Articles Discussing Case:

9th Circuit Becomes Second Appeals Court to Rule That Class Action Waivers Violate NLRA

XpertHR • August 30, 2016
The 9th Circuit Court of Appeals has joined its sister court in the 7th Circuit in holding that arbitration agreements that prevent employees from filing class actions violate the National Labor Relations Act (NLRA) and are therefore unenforceable.

Ninth Circuit Holds Class Action Waivers Violate NLRA: What Employers Should Do Now
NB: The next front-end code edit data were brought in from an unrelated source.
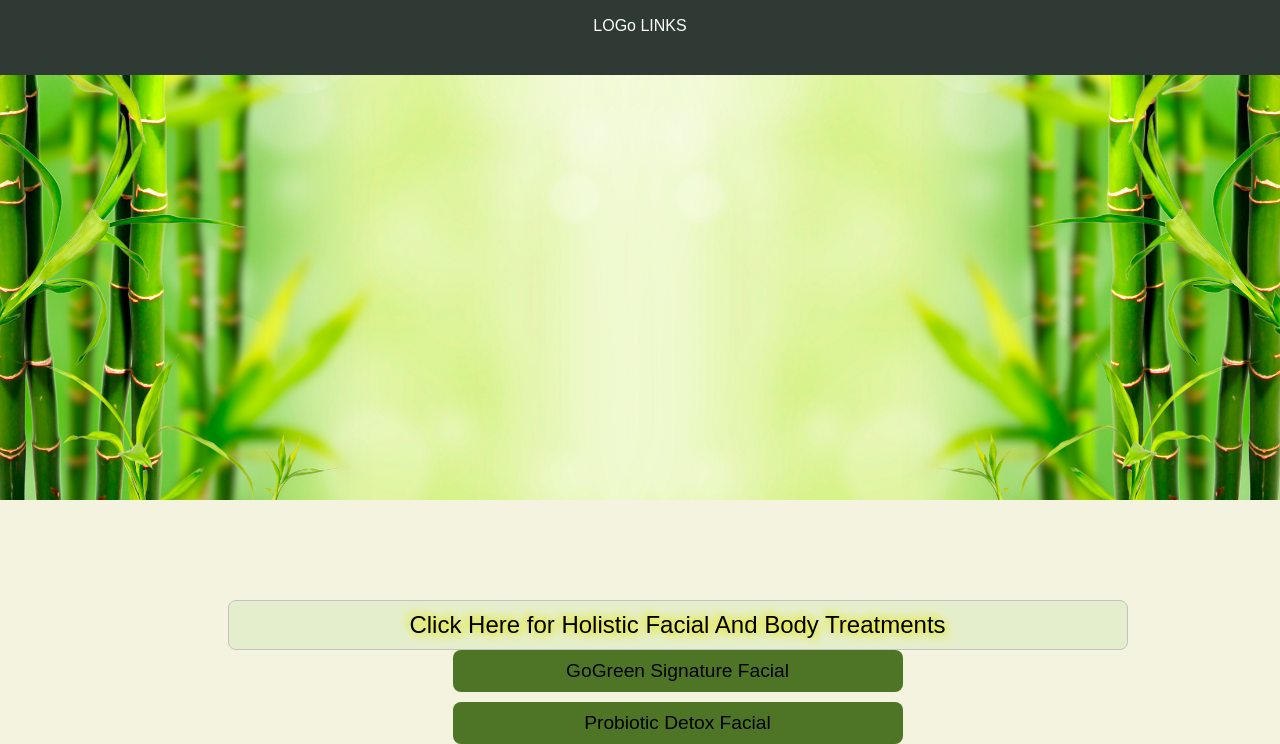
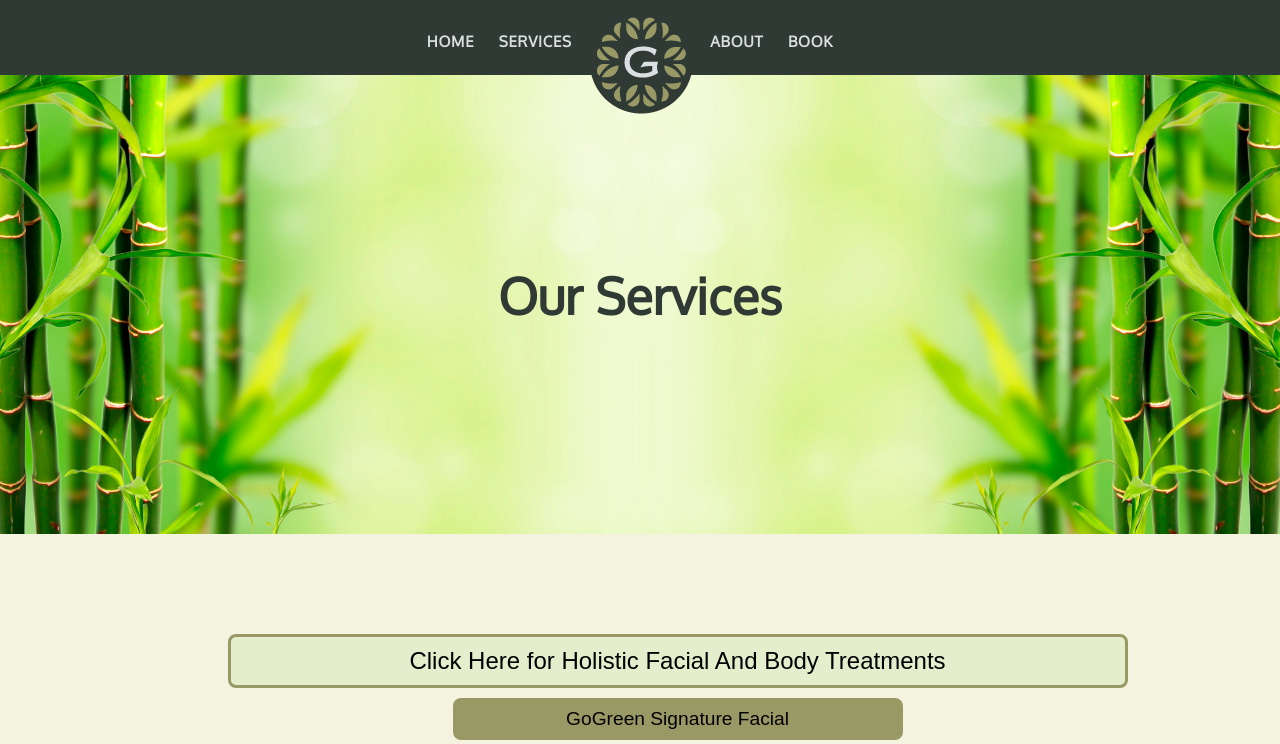
Before and after one commit to ginbutterfly/ProjectSpa, a plain HTML site: page services.html in a window 1280 px wide. Both pictures are taken after a click on the element "Click Here for Holistic Facial And Body Treatments". Shown: the top 744 px of the page. Drawn offline with Linux system fonts and the light colour scheme.

Commit message:
update services again

```diff
--- a/CSS/services.css
+++ b/CSS/services.css
@@ -4,7 +4,6 @@ body {
 
 button {
     display: none;
-
 }
 
 
@@ -13,15 +12,16 @@ button {
     font-size: 24px;
     text-align: center;
     background-color: #e5eecc;
-    border: solid 1px #c3c3c3;
+    border: solid 3px #999966;
     border-radius: 8px;
     padding: 10px;
+    margin-bottom: 10px;
     box-sizing: border-box;
-    text-shadow: 3px 3px 8px #e6e600, -3px -3px 8px #e6e600;
+    /*text-shadow: 3px 3px 8px #e6e600, -3px -3px 8px #e6e600;*/
 }
 
 .dropbtn1, .dropbtn2, .dropbtn3 {
-    background-color: #4e7526;
+    background-color: #999966;
     text-align: center;
     color: black;
     width: 450px;
@@ -31,7 +31,7 @@ button {
     border: none;
     cursor: pointer;
     display: block;
-    margin-bottom: 10px;
+    margin-bottom: 7px;
     margin-left: 225px;
     box-sizing: border-box;
     /*text-shadow: 3px 3px 8px #BF7F00, -3px -3px 8px #BF7F00;*/
@@ -65,13 +65,16 @@ button {
 }
 
 .dropdown:hover .dropbtn1 {
-    background-color: #3e8e41;
+    background-color: #303a35;
+    color: #999966;
 }
 
 .dropdown:hover .dropbtn2 {
-    background-color: #3e8e41;
+    background-color: #303a35;
+    color: #999966;
 }
 
 .dropdown:hover .dropbtn3 {
-    background-color: #3e8e41;
+    background-color: #303a35;
+    color: #999966;
 }
--- a/services.html
+++ b/services.html
@@ -6,18 +6,24 @@
 
 		<link rel="stylesheet" type="text/css" href="CSS/style.css">
 		<link rel="stylesheet" type="text/css" href="CSS/services.css">
-
-
+		<link href="https://fonts.googleapis.com/css?family=Oxygen" rel="stylesheet">
 	</head>
 
 	<body>
-		<nav>
-			<div class="links">LOGo LINKS </div>
-		</nav>
+	<nav>
+		<div id="logo"><img src="images/logo-1.png"></div>
+		<ul class="links">
+		<li><a href="#">Home</a></li>
+		<li><a href="#">Services</a> </li>
 
-		<header>
-			"Quote goes here"
-		</header>
+ 		<li class="left"><a href="#">About</a></li>
+		<li><a href="#">Book</a> </li>
+		</ul>
+	</nav>
+
+	<header>
+		<h1>Our Services</h1>
+	</header>
 
 	 	<div id="jar">
 			<div id="treatment1">Click Here for Holistic Facial And Body Treatments</div>
```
Ogletree Deakins • August 26, 2016
In an important 2–1 decision, a divided panel of the Ninth Circuit Court of Appeals recently concluded class action waivers in arbitration agreements violate the National Labor Relations Act (NLRA) and therefore are unenforceable. This ruling adds to the growing circuit split on this critical issue, increases the likelihood that the Supreme Court of the United States will resolve the open question, and presents key strategic decisions for employers to make in the interim.

Ninth Circuit, California Appellate Court Take Aim at Arbitration Agreements

FordHarrison LLP • August 26, 2016
Executive Summary. The Ninth Circuit and the California Court of Appeal have each issued decisions that may fundamentally affect how employers deal with arbitration agreements in the future. In Morris v. Ernst & Young, the Ninth Circuit held that it is unlawful to require an employee to sign an arbitration agreement that includes a class action waiver. In Esparza v. Sand & Sea, Inc., the California Court of Appeal refused to enforce an arbitration provision that was contained only in an employee handbook.

Ninth Circuit Finds Arbitration Agreement That Required Employees to Bring Claims in “Separate Proceedings” Illegal Under the NLRA

Littler Mendelson, P.C. • August 24, 2016
On August 22, 2016, in Morris et al. v. Ernst & Young, LLP,1 a panel of the U.S. Court of Appeals for the Ninth Circuit followed the lead of the National Labor Relations Board (“NLRB”) and the U.S Court of Appeals for the Seventh Circuit in finding that an arbitration agreement that required employees to bring claims in “separate proceedings”, thereby prohibiting class and collective actions, violated the employees’ right to engage in concerted activity under the National Labor Relations Act (NLRA). Previously, the only appellate court to adopt the NLRB's position first announced in D.R. Horton2 was the Seventh Circuit in Lewis v. Epic-Systems Corp., while several other Circuits had decisively rejected it.3

Holding Class Waivers Violate the NLRA, Ninth Circuit Joins Circuit Split

Jackson Lewis P.C. • August 24, 2016
Requiring class and collective action waivers as a condition of hire or continued employment violates the National Labor Relations Act, the U.S. Court of Appeals for the Ninth Circuit, in San Francisco, has ruled. Morris v. Ernst & Young, No. 13-16599 (9th Cir. Aug. 22, 2016).

Ninth Circuit Holds Class Waivers Violate the NLRA, Joining Circuit Split

Jackson Lewis P.C. • August 24, 2016
Requiring class and collective action waivers as a condition of hire or continued employment violates the National Labor Relations Act, the U.S. Court of Appeals for the Ninth Circuit, in San Francisco, has ruled. Morris v. Ernst & Young, No. 13-16599 (9th Cir. Aug. 22, 2016).

Mandatory Class Waivers Struck Down By 9th Circuit

Fisher Phillips • August 23, 2016
Employers received their most bruising loss in the ongoing war involving class action waivers today, as the 9th Circuit Court of Appeals became the second federal circuit to strike them down as illegal. When the 7th Circuit issued an opinion earlier this year and became the first appeals court to make such a ruling, employers could view the decision as an anomaly and take comfort in the fact that all other courts reaching a decision had upheld class waivers. But today’s decision changes the national legal landscape (Morris v. Ernst & Young).